In all candour, while the “clandestine branch operation” of the local government is a well-used motif, it takes someone like Shalvey to properly visualize the series, and make it work. Ellis fleshes out the characters in such a well-defined way. Each member of the team has a specific skill-set that makes them unique and each of them brings a distinct flavour to the success of this book.
I willingly surrender all disbelief to Shalvey and Ellis in this book, because secretly I think I want to believe that this sort of world exists. Given today’s international political climate, it’s a better explanation that today’s governments are influenced by the occult rather than by simple stupidity and motivated self-interest.
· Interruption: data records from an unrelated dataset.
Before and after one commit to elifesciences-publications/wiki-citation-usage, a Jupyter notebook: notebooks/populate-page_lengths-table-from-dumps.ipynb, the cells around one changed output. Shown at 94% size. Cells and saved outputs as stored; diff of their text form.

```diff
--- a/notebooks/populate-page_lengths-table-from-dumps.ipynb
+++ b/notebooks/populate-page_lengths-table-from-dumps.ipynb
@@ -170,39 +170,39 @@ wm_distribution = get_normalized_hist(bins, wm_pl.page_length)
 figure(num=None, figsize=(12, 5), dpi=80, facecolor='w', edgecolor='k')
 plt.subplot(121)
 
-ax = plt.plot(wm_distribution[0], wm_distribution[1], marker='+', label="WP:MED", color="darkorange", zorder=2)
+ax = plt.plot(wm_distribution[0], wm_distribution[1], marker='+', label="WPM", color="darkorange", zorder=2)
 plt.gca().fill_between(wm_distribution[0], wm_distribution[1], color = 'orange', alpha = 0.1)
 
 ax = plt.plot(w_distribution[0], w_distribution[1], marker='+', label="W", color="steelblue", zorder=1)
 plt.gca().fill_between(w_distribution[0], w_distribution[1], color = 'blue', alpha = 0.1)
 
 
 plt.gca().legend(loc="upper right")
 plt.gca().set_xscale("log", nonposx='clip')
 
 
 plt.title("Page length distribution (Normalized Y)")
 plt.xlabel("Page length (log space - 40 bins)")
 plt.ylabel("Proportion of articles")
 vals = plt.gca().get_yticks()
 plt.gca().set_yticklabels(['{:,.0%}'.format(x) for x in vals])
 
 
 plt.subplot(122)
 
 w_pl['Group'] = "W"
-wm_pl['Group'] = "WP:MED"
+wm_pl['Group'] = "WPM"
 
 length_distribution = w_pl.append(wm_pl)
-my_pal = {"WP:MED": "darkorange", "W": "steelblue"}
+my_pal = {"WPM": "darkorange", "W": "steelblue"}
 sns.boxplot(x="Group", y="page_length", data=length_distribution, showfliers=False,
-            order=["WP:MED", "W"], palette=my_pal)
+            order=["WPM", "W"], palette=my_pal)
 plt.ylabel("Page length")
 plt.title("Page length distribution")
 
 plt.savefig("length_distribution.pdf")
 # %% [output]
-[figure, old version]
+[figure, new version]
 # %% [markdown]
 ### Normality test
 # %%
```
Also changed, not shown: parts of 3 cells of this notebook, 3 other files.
This title is probably the most positive book I have read in a while. Not just on a personal level, like Huck, but on a grand, existential level that should help alleviate some of the fears where we go after we die. Don’t think I’m getting messianic on you or anything, but if we are really going to submit our sense of disbelief, then this is the book to completely surrender to.
I don’t know what it is about Mark Millar, but how does he and Greg Capullo know how badly I want this to be real? This is a real twist on high comic fantasy in that it’s fantasy that we can believe can happen.
After all, Bonnie Black is the everyman character that we can all relate to, and her destiny: to enter a new life, to vanquish a legendary evil and to bring an era and status of peace and order to a mythical kingdom has to be one of the greatest spells that we can fall under. What an aspiration and to think that her death brings forth so much good for others. It makes death not to be feared but to be purposefully transitioned.
I’ve made no secret of my complete adoration of Millar’s storytelling. I’ve loved his Jupiter’s Legacy, Jupiter’s Circle, Kingsman and the list goes on. Greg Capullo’s work is always thunderously astounding and this is a man who knows how to draw out the essence of a character and make it stand out for all to see.
This is definitely the pick of the week for this installment. I can’t shake the feeling of wish-fulfillment this comic instills within me and I’m sure that’s the same for a lot of other people as well. Comics are such a powerful storytelling medium that they have the power to allow you to see your wishes depicted even before you know what they are. It’s something just short of magic, which is what this comic is: magic.
Like I said, I look forward to the time when I can surrender my disbelief to tales like this and hope that you can too. That’s it for this week – looking forward to surrendering to the next one.